SQL Standard

SQL Limit

When we are working in an SQL database, we may come across instances where we need to fetch a specific subset of rows from a given table. This allows us to limit the resources needed to fetch the values from the table.

Luckily, in SQL, we have access to the LIMIT clause which allows us to control the number of rows that are returned within a given result set. This feature is very useful when we are dealing with a large data set and do not actually need the entire row but instead a subset of it. This can be either to get the layout of the data or presentation.

In this tutorial, we will learn how we can use and work with the LIMIT clause in SQL databases to specify the number of rows that we wish to retrieve from the database.


Before we dive into the workings and usage of the LIMIT clause in SQL, let us discuss some basic requirements for this tutorial.

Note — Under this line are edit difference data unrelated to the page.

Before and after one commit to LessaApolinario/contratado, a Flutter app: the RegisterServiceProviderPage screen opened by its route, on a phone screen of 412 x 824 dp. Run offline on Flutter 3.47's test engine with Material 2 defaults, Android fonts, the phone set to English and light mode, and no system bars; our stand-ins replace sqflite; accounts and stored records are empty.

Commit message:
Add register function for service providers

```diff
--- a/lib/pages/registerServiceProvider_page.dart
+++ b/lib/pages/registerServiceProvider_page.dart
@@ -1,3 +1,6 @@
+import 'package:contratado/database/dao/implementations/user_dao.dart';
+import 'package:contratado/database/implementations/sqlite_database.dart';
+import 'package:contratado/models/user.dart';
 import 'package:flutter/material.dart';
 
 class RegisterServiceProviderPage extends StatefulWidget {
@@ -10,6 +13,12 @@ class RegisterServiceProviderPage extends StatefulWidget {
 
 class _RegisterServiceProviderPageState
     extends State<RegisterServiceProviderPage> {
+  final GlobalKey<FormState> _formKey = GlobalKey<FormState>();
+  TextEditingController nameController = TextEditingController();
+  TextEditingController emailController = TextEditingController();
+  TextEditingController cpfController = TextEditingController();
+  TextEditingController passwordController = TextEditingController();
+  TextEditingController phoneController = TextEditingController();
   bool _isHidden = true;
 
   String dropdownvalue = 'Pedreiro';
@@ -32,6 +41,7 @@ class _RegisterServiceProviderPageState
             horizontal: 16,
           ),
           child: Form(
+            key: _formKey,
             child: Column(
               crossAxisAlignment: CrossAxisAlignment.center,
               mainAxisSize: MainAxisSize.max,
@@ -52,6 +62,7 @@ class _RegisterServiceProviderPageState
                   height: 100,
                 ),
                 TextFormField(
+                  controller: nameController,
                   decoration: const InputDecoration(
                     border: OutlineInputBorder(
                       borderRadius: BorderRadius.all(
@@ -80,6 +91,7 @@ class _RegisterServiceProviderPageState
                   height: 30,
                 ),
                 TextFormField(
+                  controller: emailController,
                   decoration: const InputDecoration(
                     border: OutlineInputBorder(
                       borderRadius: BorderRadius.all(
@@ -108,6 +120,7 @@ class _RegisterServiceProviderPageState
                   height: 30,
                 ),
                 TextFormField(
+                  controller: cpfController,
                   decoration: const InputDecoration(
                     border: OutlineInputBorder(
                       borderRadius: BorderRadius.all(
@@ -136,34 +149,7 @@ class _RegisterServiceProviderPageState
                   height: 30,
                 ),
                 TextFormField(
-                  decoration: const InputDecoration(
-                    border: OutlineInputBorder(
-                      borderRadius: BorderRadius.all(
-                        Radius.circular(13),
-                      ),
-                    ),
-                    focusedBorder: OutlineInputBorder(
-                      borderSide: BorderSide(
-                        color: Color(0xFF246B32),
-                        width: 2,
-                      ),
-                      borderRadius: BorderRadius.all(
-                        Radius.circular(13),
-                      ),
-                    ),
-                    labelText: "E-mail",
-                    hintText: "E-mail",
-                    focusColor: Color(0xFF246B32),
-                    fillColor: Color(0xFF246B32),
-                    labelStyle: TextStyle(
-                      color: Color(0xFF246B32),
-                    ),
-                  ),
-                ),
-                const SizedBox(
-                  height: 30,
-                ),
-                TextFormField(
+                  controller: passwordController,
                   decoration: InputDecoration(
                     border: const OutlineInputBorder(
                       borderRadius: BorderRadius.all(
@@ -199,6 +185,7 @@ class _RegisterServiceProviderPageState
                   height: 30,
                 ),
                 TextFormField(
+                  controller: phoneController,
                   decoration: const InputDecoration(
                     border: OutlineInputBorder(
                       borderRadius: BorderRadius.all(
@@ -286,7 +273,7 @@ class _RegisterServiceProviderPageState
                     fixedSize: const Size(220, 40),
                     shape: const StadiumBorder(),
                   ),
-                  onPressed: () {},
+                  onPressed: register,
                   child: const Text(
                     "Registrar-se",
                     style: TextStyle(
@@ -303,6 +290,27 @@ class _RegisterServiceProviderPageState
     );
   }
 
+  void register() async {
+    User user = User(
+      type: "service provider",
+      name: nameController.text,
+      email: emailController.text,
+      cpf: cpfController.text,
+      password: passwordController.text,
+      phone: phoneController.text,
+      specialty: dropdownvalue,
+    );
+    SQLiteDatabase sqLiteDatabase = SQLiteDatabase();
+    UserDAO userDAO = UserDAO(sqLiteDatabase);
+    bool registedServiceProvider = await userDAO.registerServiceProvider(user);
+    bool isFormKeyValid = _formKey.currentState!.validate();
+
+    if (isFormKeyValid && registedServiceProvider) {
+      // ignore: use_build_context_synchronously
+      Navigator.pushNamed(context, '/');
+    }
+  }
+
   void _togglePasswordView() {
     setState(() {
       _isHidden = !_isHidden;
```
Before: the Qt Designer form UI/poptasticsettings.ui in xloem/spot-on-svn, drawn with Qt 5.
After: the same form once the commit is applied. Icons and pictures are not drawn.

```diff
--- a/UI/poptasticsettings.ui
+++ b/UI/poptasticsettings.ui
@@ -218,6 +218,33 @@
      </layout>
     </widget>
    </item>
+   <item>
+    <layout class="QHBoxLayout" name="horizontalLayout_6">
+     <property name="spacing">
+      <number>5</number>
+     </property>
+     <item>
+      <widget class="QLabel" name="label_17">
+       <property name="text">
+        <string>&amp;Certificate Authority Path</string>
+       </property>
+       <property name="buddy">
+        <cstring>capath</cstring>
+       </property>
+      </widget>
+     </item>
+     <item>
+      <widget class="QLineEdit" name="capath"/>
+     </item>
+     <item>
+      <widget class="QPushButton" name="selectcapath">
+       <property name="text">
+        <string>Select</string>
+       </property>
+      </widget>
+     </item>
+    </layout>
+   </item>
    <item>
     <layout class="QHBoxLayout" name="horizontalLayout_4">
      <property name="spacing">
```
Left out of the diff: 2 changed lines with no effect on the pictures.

To follow along with this post, you will require the following:

  1. MySQL 8.0 and above will work with MySQL 5
  2. Access to the Sakila sample database
  3. Permissions to query the rows from the target database (read access)

With the given requirements met, we can proceed with this tutorial.


In SQL, the LIMIT clause allows us to restrict the number of rows that are returned from a given SQL Query. For example, in a SELECT statement, instead of returning all the rows from the table, which may contain over 1000 records, we can choose to view only the first 10 rows.

The following shows the basic syntax of the LIMIT clause in SQL:

SELECT col1, col2, ...

FROM tbl_name

LIMIT num_rows;

In this example, we use the LIMIT clause in conjunction with the SELECT statement.

From the given syntax, the “tbl_name” represents the name of the table from which we wish to retrieve the data.

The “num_rows” allows us to specify the maximum number of rows that are returned in the result set.

Example 1: Limit the Number of Rows

The most common and fundamental role of the LIMIT clause is to set the maximum number of rows that are included in the result set.

Suppose we want to use the “film” table from the Sakila sample database. However, since we do not want to fetch all the associated rows, we can select the first 10 rows as shown in the following example clause:



Once we run the previous query, we should get an output as follows:

A screenshot of a computer Description automatically generated

In this example, we use the LIMIT clause to restrict the result set to 10 rows. This fetches the first 10 rows from the result.

Example 2: Using the OFFSET Value

In some cases, we may wish to skip or omit a specific number of rows. For example, suppose we wish to retrieve only five elements but we want to start at position 20. We can use the OFFSET parameter which allows us to tell the LIMIT clause at which position we wish to start.

This is particularly useful when you need to implement the pagination in a large dataset as shown in the following example:

SELECT film_id, title, release_year, `length` FROM film


This should return 10 rows which starts from position 20 as follows:

As you can see from the given result, the “film_id” starts at position 21 and proceeds to position 30.

Example 3: Using the Order BY Clause

Another common use of the LIMIT clause is in combination with the ORDER BY clause. This allows us to retrieve specific number of rows that are based on a particular order. This can include basic sorting (ascending or descending), etc.

For example, suppose we want to retrieve the top 10 longest films from the “film” table. We can use the ORDER BY clause to sort the values based on the length and then limit the first 10 rows.

An example is as follows:

SELECT f.film_id, f.title, f.length

FROM film f



In this case, we use the ORDER BY clause to order the rows in descending order (highest to lowest) and then fetch the first 10 rows using the LIMIT clause.

The resulting result set is as follows:

A table of a list Description automatically generated with medium confidence

There you have it!


In this post, we learned the fundamentals and advanced features of working with the LIMIT clause in SQL databases.

About the author

John Otieno

My name is John and am a fellow geek like you. I am passionate about all things computers from Hardware, Operating systems to Programming. My dream is to share my knowledge with the world and help out fellow geeks. Follow my content by subscribing to LinuxHint mailing list